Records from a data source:
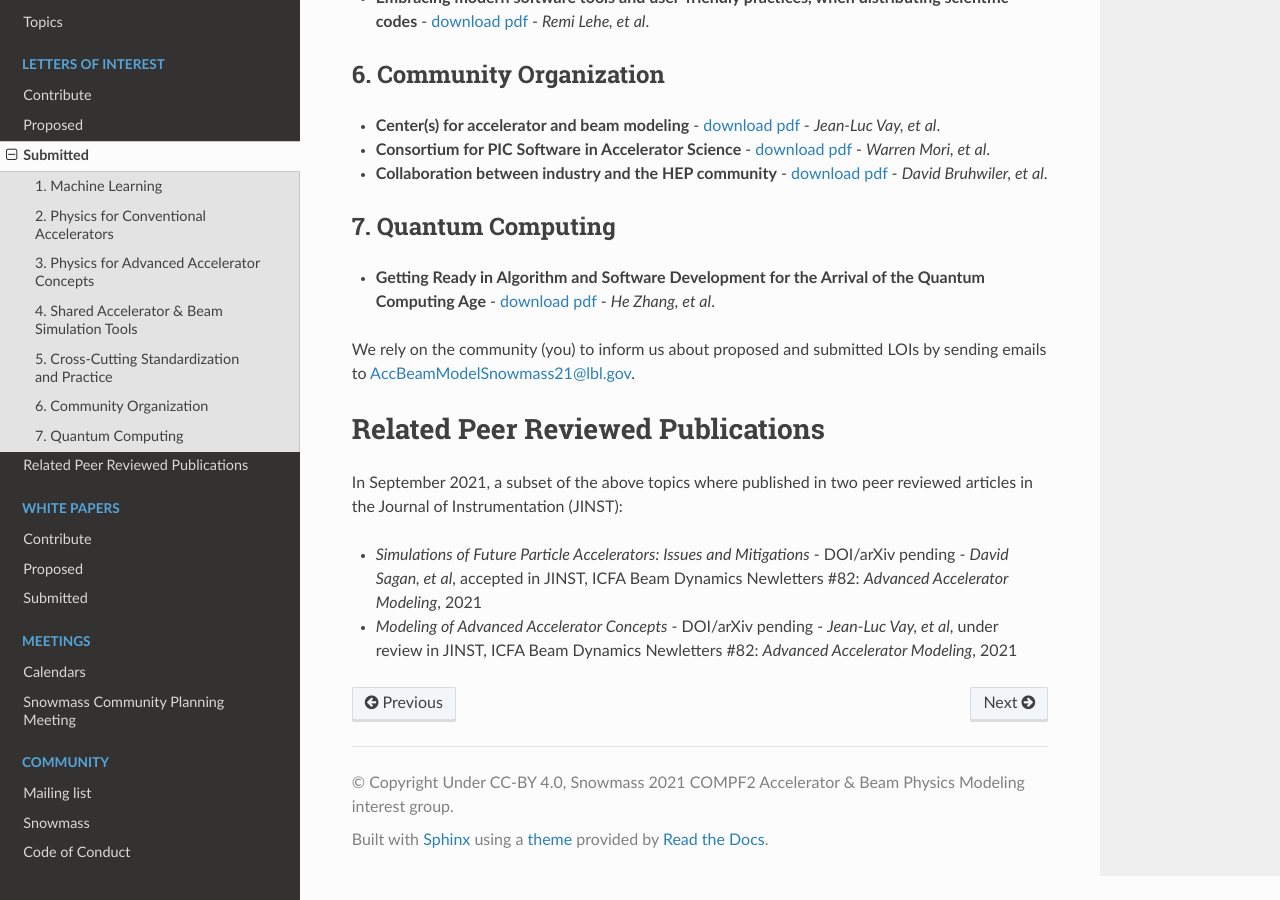
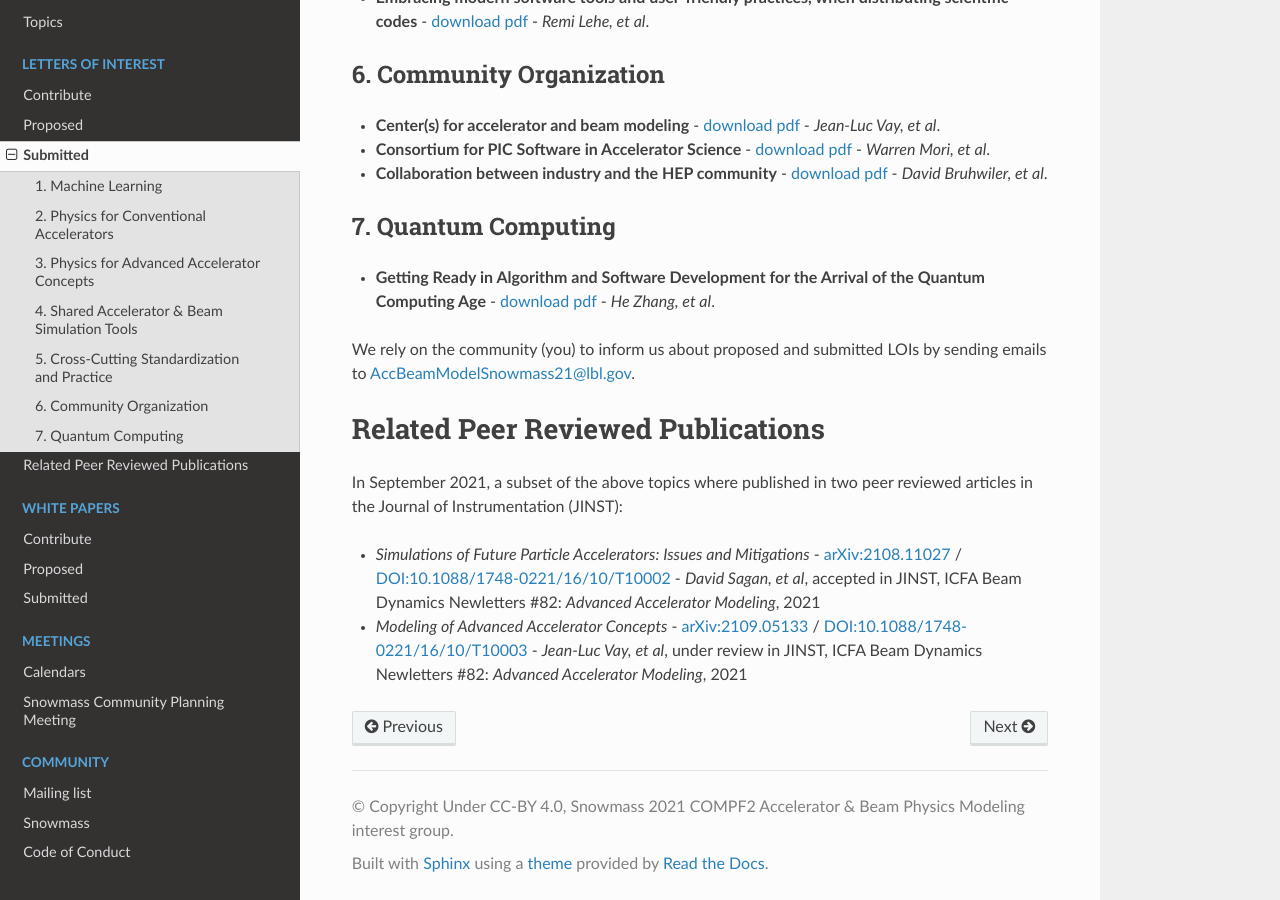
Before and after one commit to snowmass-compf2-accbeammodel/snowmass-compf2-accbeammodel.github.io, a Sphinx documentation site: the page built from docs/source/loi/submitted.rst, in a window 1280 px wide and 900 px high, scrolled down 1462 px. Built offline with Sphinx 7.4.7 and the Read the Docs theme 2.0.0, drawn with Linux system fonts in a browser that asks for light colours.

Commit message:
Add arXiv & DOI

```diff
--- a/docs/source/loi/submitted.rst
+++ b/docs/source/loi/submitted.rst
@@ -80,5 +80,5 @@
 
 In September 2021, a subset of the above topics where published in two peer reviewed articles in the Journal of Instrumentation (JINST):
 
-- *Simulations of Future Particle Accelerators: Issues and Mitigations* - DOI/arXiv pending - *David Sagan, et al*, accepted in JINST, ICFA Beam Dynamics Newletters #82: *Advanced Accelerator Modeling*, 2021
-- *Modeling of Advanced Accelerator Concepts* - DOI/arXiv pending - *Jean-Luc Vay, et al*, under review in JINST, ICFA Beam Dynamics Newletters #82: *Advanced Accelerator Modeling*, 2021
+- *Simulations of Future Particle Accelerators: Issues and Mitigations* - `arXiv:2108.11027 <https://arxiv.org/abs/2108.11027>`_ / `DOI:10.1088/1748-0221/16/10/T10002 <https://doi.org/10.1088/1748-0221/16/10/T10002>`_ - *David Sagan, et al*, accepted in JINST, ICFA Beam Dynamics Newletters #82: *Advanced Accelerator Modeling*, 2021
+- *Modeling of Advanced Accelerator Concepts* - `arXiv:2109.05133 <https://arxiv.org/abs/2109.05133>`_ / `DOI:10.1088/1748-0221/16/10/T10003 <https://doi.org/10.1088/1748-0221/16/10/T10003>`_ - *Jean-Luc Vay, et al*, under review in JINST, ICFA Beam Dynamics Newletters #82: *Advanced Accelerator Modeling*, 2021
```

[Problem to solve] Output the entries verbatim but drop the images.

[Response area]
Before and after one commit to snowmass-compf2-accbeammodel/snowmass-compf2-accbeammodel.github.io, a Sphinx documentation site: the page built from docs/source/loi/submitted.rst, in a window 1280 px wide and 900 px high, scrolled down 1462 px. Built offline with Sphinx 7.4.7 and the Read the Docs theme 2.0.0, drawn with Linux system fonts in a browser that asks for light colours.

Commit message:
Add arXiv & DOI

```diff
--- a/docs/source/loi/submitted.rst
+++ b/docs/source/loi/submitted.rst
@@ -80,5 +80,5 @@
 
 In September 2021, a subset of the above topics where published in two peer reviewed articles in the Journal of Instrumentation (JINST):
 
-- *Simulations of Future Particle Accelerators: Issues and Mitigations* - DOI/arXiv pending - *David Sagan, et al*, accepted in JINST, ICFA Beam Dynamics Newletters #82: *Advanced Accelerator Modeling*, 2021
-- *Modeling of Advanced Accelerator Concepts* - DOI/arXiv pending - *Jean-Luc Vay, et al*, under review in JINST, ICFA Beam Dynamics Newletters #82: *Advanced Accelerator Modeling*, 2021
+- *Simulations of Future Particle Accelerators: Issues and Mitigations* - `arXiv:2108.11027 <https://arxiv.org/abs/2108.11027>`_ / `DOI:10.1088/1748-0221/16/10/T10002 <https://doi.org/10.1088/1748-0221/16/10/T10002>`_ - *David Sagan, et al*, accepted in JINST, ICFA Beam Dynamics Newletters #82: *Advanced Accelerator Modeling*, 2021
+- *Modeling of Advanced Accelerator Concepts* - `arXiv:2109.05133 <https://arxiv.org/abs/2109.05133>`_ / `DOI:10.1088/1748-0221/16/10/T10003 <https://doi.org/10.1088/1748-0221/16/10/T10003>`_ - *Jean-Luc Vay, et al*, under review in JINST, ICFA Beam Dynamics Newletters #82: *Advanced Accelerator Modeling*, 2021
```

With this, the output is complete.